  • Sweden household examination books (1880–1920).
  • Church books (Kyrkoböcker) from Kopparberg (1604–1860), Örebro (until 1860), and Östergötland (1555–1911).


For additional tips on researching records from these countries, try these helpful free resources from the FamilySearch Wiki

Denmark Genealogy

Finland Genealogy

Sweden Genealogy

About FamilySearch

FamilySearch International is the largest genealogy organization in the world. FamilySearch is a nonprofit, volunteer-driven organization sponsored by The Church of Jesus Christ of Latter-day Saints. Millions of people use FamilySearch records, resources, and services to learn more about their family history. To help in this great pursuit, FamilySearch and its predecessors have been actively gathering, preserving, and sharing genealogical records worldwide for over 100 years. Patrons may access FamilySearch services and resources free online at FamilySearch.org or through over 5,000 family history centers in 129 countries, including the main Family History Library in Salt Lake City, Utah.

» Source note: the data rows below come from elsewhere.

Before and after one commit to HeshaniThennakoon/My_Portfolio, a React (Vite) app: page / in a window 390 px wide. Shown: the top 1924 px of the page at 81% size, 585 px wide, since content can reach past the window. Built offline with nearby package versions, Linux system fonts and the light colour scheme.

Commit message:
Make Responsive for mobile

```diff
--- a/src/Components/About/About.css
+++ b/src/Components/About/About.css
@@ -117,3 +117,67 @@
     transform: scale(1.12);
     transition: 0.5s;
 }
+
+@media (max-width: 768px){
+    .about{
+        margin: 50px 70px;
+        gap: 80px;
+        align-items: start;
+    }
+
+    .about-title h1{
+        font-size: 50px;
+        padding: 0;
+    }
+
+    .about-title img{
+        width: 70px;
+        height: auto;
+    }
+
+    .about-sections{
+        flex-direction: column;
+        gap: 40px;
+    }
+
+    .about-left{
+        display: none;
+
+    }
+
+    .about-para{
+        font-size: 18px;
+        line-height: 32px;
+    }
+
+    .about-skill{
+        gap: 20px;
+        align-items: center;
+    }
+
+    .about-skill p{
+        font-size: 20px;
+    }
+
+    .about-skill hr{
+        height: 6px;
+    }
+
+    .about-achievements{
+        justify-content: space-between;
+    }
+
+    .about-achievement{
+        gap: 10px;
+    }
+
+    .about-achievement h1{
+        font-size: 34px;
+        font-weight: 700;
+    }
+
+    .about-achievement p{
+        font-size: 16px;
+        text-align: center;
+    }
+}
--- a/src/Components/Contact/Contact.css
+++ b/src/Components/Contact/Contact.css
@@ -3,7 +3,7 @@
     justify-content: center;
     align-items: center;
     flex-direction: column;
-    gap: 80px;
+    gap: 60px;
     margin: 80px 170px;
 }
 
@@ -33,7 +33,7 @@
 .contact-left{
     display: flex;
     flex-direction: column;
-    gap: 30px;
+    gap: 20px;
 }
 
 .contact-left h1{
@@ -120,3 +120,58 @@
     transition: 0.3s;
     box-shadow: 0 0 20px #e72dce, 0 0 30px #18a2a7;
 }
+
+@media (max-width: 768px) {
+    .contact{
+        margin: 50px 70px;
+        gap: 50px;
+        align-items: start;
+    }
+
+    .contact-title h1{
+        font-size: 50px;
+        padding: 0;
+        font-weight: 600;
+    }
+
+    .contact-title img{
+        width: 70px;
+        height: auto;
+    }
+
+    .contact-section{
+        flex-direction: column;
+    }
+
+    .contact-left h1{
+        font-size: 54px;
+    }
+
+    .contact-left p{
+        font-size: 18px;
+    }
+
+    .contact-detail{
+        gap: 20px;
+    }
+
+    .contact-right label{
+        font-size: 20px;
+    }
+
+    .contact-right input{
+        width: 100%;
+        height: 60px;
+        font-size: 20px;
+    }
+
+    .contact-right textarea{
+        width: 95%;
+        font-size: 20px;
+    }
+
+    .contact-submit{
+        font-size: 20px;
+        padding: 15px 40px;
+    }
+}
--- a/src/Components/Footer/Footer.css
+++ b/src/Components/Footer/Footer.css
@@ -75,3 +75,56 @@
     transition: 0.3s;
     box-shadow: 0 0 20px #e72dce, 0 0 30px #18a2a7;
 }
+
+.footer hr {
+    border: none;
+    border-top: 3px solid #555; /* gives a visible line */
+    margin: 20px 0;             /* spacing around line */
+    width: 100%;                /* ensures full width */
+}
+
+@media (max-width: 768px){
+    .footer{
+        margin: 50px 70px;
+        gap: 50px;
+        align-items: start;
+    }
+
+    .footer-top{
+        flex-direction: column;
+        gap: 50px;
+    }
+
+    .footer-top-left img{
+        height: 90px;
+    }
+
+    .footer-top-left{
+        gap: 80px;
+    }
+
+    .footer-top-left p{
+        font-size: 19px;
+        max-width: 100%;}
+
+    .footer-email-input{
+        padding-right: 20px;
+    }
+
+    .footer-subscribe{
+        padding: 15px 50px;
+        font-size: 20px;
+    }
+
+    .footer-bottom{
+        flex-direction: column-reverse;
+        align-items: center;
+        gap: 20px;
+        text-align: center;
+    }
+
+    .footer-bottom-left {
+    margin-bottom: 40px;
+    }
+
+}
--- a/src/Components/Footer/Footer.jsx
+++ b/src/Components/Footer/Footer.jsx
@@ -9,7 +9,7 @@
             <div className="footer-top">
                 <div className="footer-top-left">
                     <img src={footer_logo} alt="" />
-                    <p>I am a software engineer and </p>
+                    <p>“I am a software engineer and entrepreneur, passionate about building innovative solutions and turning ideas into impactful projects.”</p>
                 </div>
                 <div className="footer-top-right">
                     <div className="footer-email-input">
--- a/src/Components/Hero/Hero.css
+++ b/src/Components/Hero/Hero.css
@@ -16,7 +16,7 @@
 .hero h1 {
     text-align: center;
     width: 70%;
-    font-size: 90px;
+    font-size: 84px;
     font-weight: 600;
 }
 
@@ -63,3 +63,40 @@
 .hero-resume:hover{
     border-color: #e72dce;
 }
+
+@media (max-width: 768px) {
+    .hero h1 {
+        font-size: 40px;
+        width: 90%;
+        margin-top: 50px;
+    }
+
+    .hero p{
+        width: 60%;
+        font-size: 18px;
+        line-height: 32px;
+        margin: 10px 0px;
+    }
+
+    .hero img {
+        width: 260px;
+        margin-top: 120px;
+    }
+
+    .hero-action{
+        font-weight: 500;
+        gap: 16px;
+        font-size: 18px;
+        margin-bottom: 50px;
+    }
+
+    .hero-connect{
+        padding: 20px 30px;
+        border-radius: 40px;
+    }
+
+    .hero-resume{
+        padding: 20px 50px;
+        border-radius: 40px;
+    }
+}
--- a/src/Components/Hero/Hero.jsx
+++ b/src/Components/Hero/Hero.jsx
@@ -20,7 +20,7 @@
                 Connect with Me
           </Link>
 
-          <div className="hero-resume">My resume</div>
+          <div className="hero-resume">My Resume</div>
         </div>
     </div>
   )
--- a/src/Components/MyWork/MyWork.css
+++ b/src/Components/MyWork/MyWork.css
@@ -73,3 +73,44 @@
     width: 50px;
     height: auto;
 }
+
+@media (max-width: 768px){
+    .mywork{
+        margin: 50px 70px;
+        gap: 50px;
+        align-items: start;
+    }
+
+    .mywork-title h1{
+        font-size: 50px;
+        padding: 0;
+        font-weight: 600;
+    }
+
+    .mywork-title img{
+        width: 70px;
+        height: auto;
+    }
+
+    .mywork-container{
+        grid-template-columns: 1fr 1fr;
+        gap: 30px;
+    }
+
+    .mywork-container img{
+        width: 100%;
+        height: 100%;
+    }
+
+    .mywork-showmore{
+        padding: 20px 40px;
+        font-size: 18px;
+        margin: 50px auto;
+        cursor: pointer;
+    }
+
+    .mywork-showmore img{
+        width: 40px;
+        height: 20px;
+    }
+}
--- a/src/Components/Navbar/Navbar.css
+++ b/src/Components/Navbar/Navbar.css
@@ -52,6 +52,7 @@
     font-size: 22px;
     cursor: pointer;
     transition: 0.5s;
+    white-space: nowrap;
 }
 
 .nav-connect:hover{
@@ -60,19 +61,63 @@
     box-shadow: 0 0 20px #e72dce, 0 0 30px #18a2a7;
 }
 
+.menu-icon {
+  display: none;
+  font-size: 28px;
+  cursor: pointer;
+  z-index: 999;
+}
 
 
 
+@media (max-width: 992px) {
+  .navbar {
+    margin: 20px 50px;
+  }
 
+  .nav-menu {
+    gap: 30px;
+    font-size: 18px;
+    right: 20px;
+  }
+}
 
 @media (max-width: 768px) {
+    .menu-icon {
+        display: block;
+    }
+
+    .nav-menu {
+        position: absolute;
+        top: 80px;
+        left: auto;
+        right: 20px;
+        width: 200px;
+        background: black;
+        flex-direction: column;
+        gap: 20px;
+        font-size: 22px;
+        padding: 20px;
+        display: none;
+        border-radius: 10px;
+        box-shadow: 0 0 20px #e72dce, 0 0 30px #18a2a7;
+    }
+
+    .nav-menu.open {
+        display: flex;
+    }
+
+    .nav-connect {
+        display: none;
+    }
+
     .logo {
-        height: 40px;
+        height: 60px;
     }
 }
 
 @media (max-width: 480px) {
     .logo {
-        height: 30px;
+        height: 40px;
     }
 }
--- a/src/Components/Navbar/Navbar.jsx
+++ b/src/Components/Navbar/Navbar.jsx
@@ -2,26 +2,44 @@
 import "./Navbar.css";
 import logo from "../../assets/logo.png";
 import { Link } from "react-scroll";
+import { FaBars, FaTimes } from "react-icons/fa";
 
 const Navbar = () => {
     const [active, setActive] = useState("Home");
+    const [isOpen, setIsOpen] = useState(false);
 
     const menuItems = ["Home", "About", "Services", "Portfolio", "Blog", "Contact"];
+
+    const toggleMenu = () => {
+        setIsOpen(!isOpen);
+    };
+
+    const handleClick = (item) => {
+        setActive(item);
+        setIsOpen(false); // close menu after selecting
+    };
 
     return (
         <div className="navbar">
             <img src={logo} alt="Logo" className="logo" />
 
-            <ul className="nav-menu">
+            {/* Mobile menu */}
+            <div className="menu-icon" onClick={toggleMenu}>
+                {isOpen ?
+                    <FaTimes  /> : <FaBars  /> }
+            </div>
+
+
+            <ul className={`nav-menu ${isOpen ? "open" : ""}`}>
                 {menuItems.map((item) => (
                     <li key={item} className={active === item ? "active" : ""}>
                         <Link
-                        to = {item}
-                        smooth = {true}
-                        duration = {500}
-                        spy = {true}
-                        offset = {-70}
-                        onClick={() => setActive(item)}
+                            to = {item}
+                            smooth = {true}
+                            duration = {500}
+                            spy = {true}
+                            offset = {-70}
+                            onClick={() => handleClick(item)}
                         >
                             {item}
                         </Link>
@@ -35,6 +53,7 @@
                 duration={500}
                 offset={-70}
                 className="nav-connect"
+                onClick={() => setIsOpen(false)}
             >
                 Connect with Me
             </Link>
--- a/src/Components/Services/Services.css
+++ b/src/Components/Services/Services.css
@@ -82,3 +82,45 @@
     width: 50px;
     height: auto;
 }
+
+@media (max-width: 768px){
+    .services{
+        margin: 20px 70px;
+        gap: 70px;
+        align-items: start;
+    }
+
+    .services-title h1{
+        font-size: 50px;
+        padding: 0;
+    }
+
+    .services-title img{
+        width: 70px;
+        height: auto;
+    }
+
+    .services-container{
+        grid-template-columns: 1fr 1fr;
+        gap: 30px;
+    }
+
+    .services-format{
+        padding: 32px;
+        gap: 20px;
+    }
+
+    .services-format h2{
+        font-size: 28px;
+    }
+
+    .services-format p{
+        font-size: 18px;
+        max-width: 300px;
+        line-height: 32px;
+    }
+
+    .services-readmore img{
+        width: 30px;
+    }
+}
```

Comments 1 - 5 (5)
Thank you for your message.
Sigrid Knuti
Looking for information on Kaisa Kaara wife of Anders Andersson Rosendahl Kaara. Born on the Kaara property in Alanurmo in 1840. Trying to find out when and where she died.
Thank you.
Linda ( Sippola) Riddell
I have found mostly on my paternal side, going back to 1700's. Sippola- Klang in books from Nurmo,
Or records.
My grandmother married Jacob Pouttu from Untamala, and Ylistaro parish. I met some of the relatives in 2005, but haven't seen much from the Pouttu side. I don't think they have looked back very much on that side..Ylistaro or history, and we have knowledge of the large church that was mistakingly made so large or huge, It is too large of a church for a small village. Met a couple of my maternal cousins when my mother went with us in 1977. Nobody was interested in meeting us very much back then. We have been on tours in the past starting in 1999. Finland has been in my heRt for a longtime. My husband and I have traveled with a tour guide fr/ Canada and have seen all the large cities fr/ Turku, Oulu, Vaasa and Rovaniemi, Savolinna, and Pori , and Kotka was very interesting and pretty with the rapids where the Czar once lived. I enjoyed that. I am 95% Finn and 05% NW Russian. We have never been to Russia, and the € has madeit too expensive to travel there any longer. My hubby is in early 80s and I am in mid- 70/s. The journeys were great!
Sheila Salo
It looks like this announcement is somewhat premature.
In Finland the digital records from 1900-1918 are needed badly. It is a great service for family researchers to get digital access to the material, which could be published, but has been available to the few only. The records wil help many living people find their ancestors. Thank you!
Teemu Nätkinniemi
I haven't been able to find tax lists related to Finland. I would like to know how to access them.